→ **EXERCISE**
Search the listing for the word "Nebula". Copy every line where it is found.

BEGIN

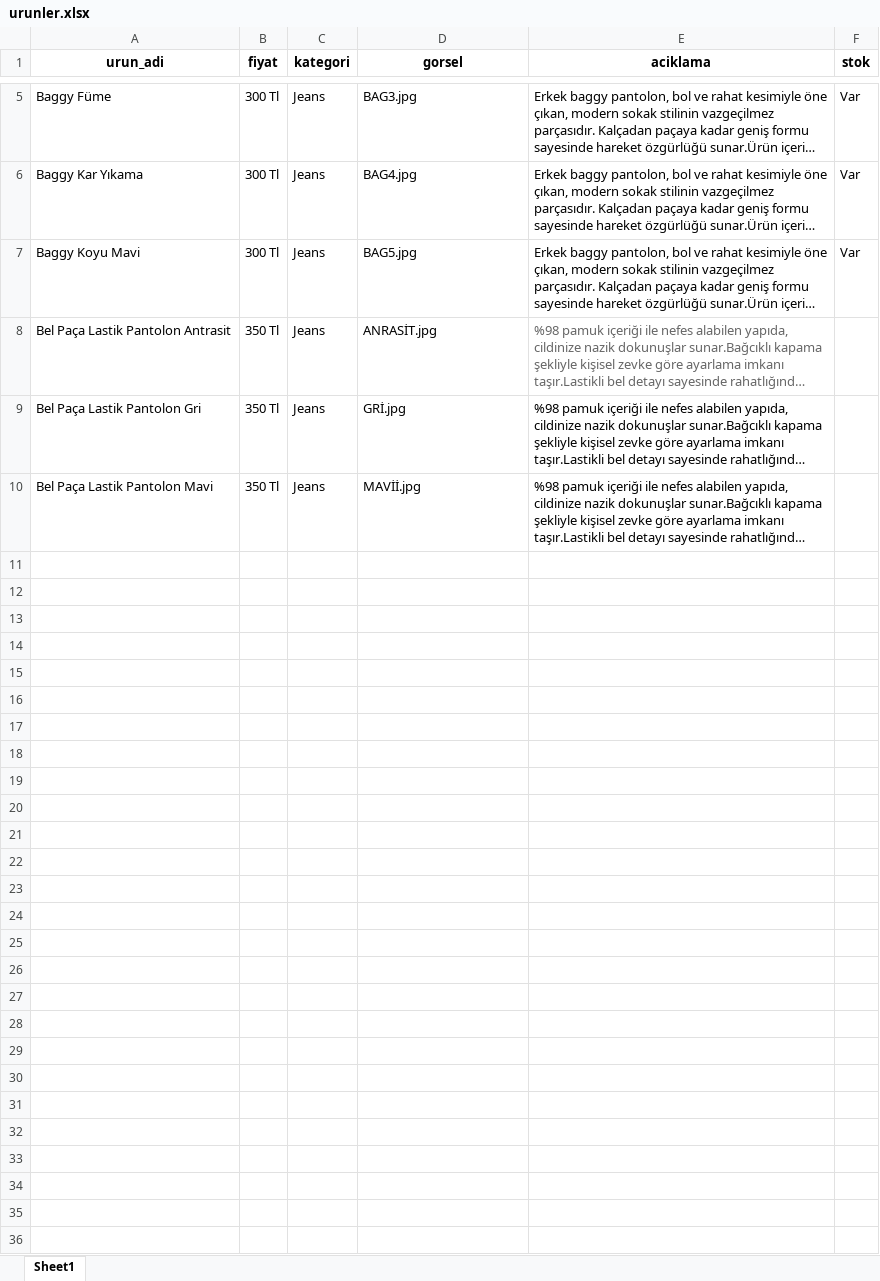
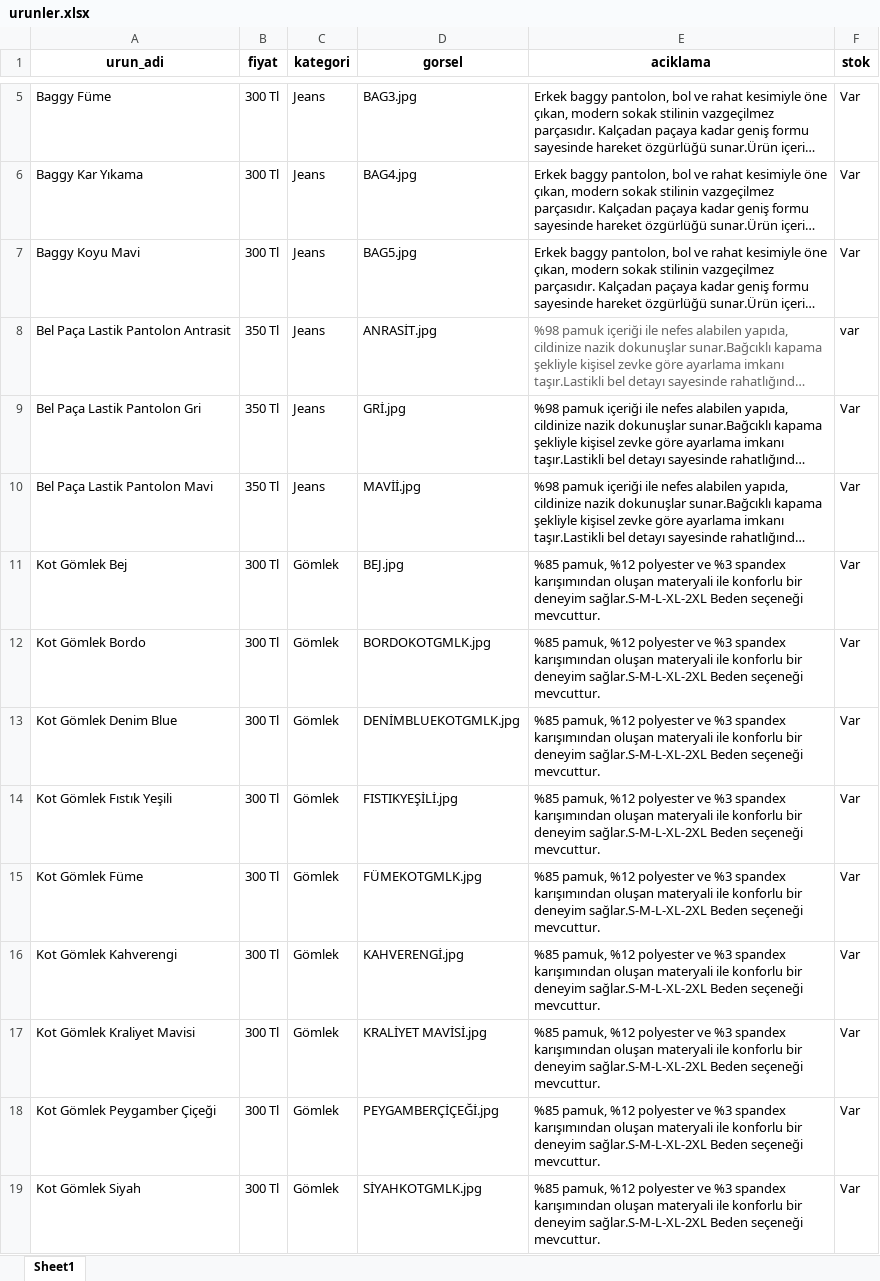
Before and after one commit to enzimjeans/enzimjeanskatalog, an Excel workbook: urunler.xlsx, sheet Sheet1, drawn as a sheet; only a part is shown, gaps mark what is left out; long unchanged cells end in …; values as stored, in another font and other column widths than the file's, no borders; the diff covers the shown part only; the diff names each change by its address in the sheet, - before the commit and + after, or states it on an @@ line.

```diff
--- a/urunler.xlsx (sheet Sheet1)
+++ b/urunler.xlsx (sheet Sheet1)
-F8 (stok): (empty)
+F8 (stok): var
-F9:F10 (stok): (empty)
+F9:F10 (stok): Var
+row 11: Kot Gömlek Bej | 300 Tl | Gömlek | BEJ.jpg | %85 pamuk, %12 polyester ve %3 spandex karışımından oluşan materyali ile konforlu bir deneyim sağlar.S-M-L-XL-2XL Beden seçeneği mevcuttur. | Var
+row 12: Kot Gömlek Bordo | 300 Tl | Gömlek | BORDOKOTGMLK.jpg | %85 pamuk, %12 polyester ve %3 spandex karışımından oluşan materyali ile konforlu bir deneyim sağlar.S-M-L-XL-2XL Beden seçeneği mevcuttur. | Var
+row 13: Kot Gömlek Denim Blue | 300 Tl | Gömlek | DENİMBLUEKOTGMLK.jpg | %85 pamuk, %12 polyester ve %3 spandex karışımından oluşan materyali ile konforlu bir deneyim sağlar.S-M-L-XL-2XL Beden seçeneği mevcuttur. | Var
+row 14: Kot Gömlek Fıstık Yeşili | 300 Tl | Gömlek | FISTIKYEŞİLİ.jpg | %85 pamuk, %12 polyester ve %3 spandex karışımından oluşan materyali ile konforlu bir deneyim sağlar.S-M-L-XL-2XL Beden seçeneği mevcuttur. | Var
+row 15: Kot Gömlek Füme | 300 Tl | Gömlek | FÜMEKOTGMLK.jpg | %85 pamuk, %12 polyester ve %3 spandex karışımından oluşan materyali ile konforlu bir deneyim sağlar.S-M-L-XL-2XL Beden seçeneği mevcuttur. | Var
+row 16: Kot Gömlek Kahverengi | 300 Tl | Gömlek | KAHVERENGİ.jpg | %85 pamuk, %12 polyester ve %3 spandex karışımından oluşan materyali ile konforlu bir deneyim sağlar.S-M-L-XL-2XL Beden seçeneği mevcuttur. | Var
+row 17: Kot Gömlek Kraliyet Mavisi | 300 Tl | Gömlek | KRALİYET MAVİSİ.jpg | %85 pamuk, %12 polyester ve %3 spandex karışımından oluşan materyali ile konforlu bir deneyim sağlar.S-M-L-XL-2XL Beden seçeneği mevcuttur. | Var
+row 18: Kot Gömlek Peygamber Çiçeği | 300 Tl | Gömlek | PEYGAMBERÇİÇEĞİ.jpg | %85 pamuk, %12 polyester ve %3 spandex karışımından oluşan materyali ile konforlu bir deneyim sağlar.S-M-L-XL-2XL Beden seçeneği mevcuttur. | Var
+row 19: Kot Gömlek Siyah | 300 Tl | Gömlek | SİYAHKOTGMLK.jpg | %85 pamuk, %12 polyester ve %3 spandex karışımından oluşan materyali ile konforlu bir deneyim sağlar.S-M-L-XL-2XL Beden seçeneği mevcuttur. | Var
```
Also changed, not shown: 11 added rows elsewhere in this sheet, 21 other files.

END
BEGIN

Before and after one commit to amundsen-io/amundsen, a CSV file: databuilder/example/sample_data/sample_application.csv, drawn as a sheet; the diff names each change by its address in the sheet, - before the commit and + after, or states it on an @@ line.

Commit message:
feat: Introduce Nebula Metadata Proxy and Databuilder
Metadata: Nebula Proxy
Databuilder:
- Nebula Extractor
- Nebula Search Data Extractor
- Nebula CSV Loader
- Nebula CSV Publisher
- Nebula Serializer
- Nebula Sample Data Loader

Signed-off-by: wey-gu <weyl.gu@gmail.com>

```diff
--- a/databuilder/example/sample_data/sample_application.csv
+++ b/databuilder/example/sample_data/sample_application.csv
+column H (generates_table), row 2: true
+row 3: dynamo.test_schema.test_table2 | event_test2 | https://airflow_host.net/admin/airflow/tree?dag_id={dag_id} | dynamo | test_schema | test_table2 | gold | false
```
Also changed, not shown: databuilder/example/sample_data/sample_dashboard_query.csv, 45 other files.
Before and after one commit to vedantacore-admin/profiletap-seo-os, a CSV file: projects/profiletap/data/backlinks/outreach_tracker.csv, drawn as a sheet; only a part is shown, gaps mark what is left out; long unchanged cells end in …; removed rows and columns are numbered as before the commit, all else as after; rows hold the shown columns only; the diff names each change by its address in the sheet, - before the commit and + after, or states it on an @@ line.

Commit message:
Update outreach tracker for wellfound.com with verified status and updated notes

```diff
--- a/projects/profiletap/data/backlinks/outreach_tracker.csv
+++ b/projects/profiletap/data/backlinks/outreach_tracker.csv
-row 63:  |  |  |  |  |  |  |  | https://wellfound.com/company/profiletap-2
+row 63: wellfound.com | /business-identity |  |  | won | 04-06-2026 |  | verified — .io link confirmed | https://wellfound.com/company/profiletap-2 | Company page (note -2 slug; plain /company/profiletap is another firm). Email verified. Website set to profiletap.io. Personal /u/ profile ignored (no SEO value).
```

END
BEGIN

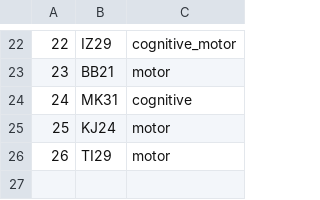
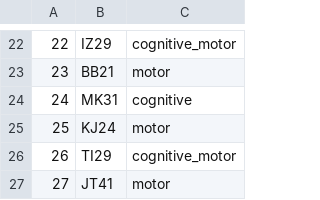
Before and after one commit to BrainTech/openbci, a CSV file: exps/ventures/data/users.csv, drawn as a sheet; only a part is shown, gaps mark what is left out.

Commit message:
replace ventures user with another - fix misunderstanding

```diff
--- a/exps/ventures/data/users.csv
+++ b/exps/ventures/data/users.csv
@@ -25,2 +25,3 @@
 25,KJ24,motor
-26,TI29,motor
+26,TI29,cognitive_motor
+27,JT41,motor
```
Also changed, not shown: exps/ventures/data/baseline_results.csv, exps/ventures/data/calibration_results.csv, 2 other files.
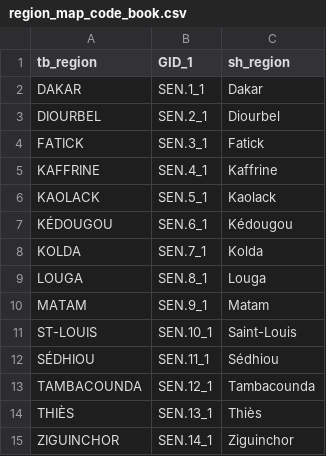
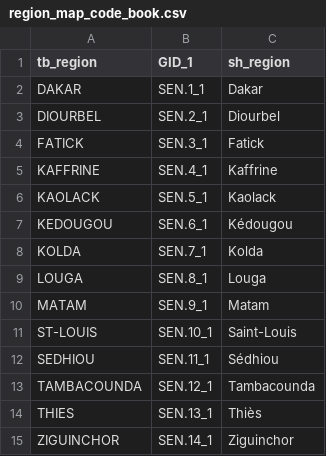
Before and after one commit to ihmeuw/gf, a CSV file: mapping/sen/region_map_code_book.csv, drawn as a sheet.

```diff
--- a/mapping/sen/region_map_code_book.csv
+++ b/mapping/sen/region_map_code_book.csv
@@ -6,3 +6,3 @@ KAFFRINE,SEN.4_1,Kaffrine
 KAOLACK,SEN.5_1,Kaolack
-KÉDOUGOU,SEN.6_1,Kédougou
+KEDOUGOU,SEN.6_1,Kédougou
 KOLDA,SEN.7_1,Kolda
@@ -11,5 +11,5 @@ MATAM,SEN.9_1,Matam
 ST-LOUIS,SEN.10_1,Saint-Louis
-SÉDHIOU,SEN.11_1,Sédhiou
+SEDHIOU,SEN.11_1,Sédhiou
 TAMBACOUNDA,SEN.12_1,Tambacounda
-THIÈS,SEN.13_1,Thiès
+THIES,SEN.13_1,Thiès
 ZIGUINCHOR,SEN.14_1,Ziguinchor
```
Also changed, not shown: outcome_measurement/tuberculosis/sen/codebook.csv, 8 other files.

END

→ **TASK SOLUTION**
feat: Introduce Nebula Metadata Proxy and Databuilder
Metadata: Nebula Proxy
- Nebula Extractor
- Nebula Search Data Extractor
- Nebula CSV Loader
- Nebula CSV Publisher
- Nebula Serializer
- Nebula Sample Data Loader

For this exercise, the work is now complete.